Special Education Hearing Officer Qualifications - Part III

Old gavel and court minutes displayed at the M...Image via Wikipedia

Last week we discussed the new qualifications for special education hearing officers. This week, I'm going to talk about how the new qualifications pertain to the education and training of hearing officers.

As I have mentioned in each post in this series, please note that I have a number of potential biases here. First, I am a hearing officer and/or a mediator for four states. Second, I do a lot of special ed law consulting for states. Third, I have conducted hearing officer trainings at national conferences, at regional trainings and for a number of individual states. I have trained hearing officers from every state. I have definite opinions here and my business interests could color my thinking. Although I do not believe that these interests affect my opinions, please keep this disclosure in mind.

The changes in the qualifications for hearing officers are significant. The fact that the Congress changed this section of the law signals that it has at least some concern about the quality of hearing officers.

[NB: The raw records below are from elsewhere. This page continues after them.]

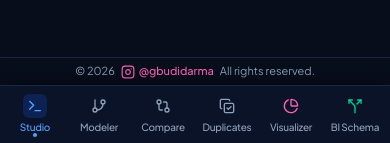
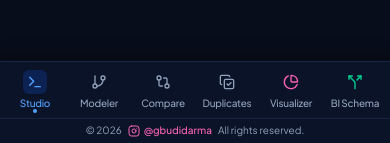
Before and after one commit to gbudidarma/BI_SQLSheetCompiler, a React (Vite) app: page / in a window 390 px wide. Shown: the part 698-841 px from the top of the page. Built offline with nearby package versions, Linux system fonts and the light colour scheme; what alasql would draw is missing.

Commit message:
fix(mobile): place copyright row directly after navigation tabs and prevent toolbar cropping

```diff
--- a/src/App.tsx
+++ b/src/App.tsx
@@ -272,7 +272,7 @@ export default function App() {
   };
 
   return (
-    <div className="flex flex-col h-screen h-[100dvh] w-screen overflow-hidden bg-[#070d1a] text-slate-100 font-sans">
+    <div className="flex flex-col h-screen h-[100dvh] h-[100svh] w-screen overflow-hidden bg-[#070d1a] text-slate-100 font-sans">
       {/* 3-Zone Top Navigation Bar with View Switcher */}
       <TopBar
         activeView={activeView}
@@ -561,9 +561,9 @@ export default function App() {
         )}
       </div>
 
-      {/* Footer */}
-      <footer className="shrink-0 h-7 sm:h-8 px-3 sm:px-4 flex items-center justify-between text-[11px] sm:text-xs border-t border-[#162544] bg-[#070e1c] text-slate-400 select-none z-30">
-        <div className="hidden sm:flex items-center gap-2 truncate">
+      {/* Desktop Footer (On mobile, footer is rendered inside MobileBottomNav after navigation) */}
+      <footer className="hidden md:flex shrink-0 h-8 px-4 items-center justify-between text-xs border-t border-[#162544] bg-[#070e1c] text-slate-400 select-none z-30">
+        <div className="flex items-center gap-2 truncate">
           <span className="font-semibold text-slate-300">SheetSQL Compiler</span>
           <span className="text-slate-600">•</span>
           <span className="text-slate-400">In-Browser SQL & BI Studio</span>
@@ -582,7 +582,7 @@ export default function App() {
             />
           </a>
         </div>
-        <div className="flex items-center gap-1.5 shrink-0 w-full sm:w-auto justify-center sm:justify-end text-[11px] sm:text-xs">
+        <div className="flex items-center gap-1.5 shrink-0 text-xs">
           <span>© {new Date().getFullYear()}</span>
           <a
             href="https://instagram.com/gbudidarma"
--- a/src/components/TopBar.tsx
+++ b/src/components/TopBar.tsx
@@ -744,6 +744,22 @@ export const MobileBottomNav: React.FC<{
           )}
         </button>
       </div>
+
+      {/* Copyright Footer (rendered after navigation on mobile) */}
+      <div className="flex items-center justify-center gap-1.5 py-1 text-[10px] text-slate-400 border-t border-[#182747]/80 select-none">
+        <span>© {new Date().getFullYear()}</span>
+        <a
+          href="https://instagram.com/gbudidarma"
+          target="_blank"
+          rel="noopener noreferrer"
+          className="text-pink-400 hover:text-pink-300 font-medium inline-flex items-center gap-1 transition-colors group"
+          title="Follow @gbudidarma on Instagram"
+        >
+          <Instagram className="w-3 h-3 transition-transform group-hover:scale-110" />
+          <span className="group-hover:underline">@gbudidarma</span>
+        </a>
+        <span>All rights reserved.</span>
+      </div>
     </nav>
   );
 };
```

In the most recent post in this series I described the qualifications for hearing officers added by the 2004 reauthorization of IDEA: the knowledge and ability to conduct hearings in accordance with standard legal practice; the knowledge and ability to write decisions in accordance with standard legal practice; knowledge of and ability to understand special education law.

State education agencies who train and hire hearing officers should be mindful of these changes. Those who train hearing officers should be people who have experience in conducting due process hearings and in writing decisions thereafter to be sure that the state's hearing officers are taught how to do so in accordance with standard legal practice. This new practical component is at least as important as an update on the law. New hearing officers should be able to cite prior experience in using these skills. OSEP has noted that pursuant to its general supervisory responsibility, each State Education Agency must ensure that its hearing officers are sufficiently trained to meet the new qualifications enumerated in IDEA. 71 Fed. Register No. 156 at page 46705 (August 14, 2006.)

In addition, I have heard from a number of states that OSEP monitoring visits are now focusing upon hearing officer training. State Education Agencies are being asked to explain and justify their trainings. They are also being asked to produce training agendas and the qualifications of trainers. All states should take a look at how they train their hearing officers and ask whether improvements might be needed.

Next week we will look at some of the many recent cases where state hearing systems have been sued by various stakeholders. We will also examine whether lawyers make better hearing officers.

In your experience, what has been the quality of the due process hearing officers you have encountered?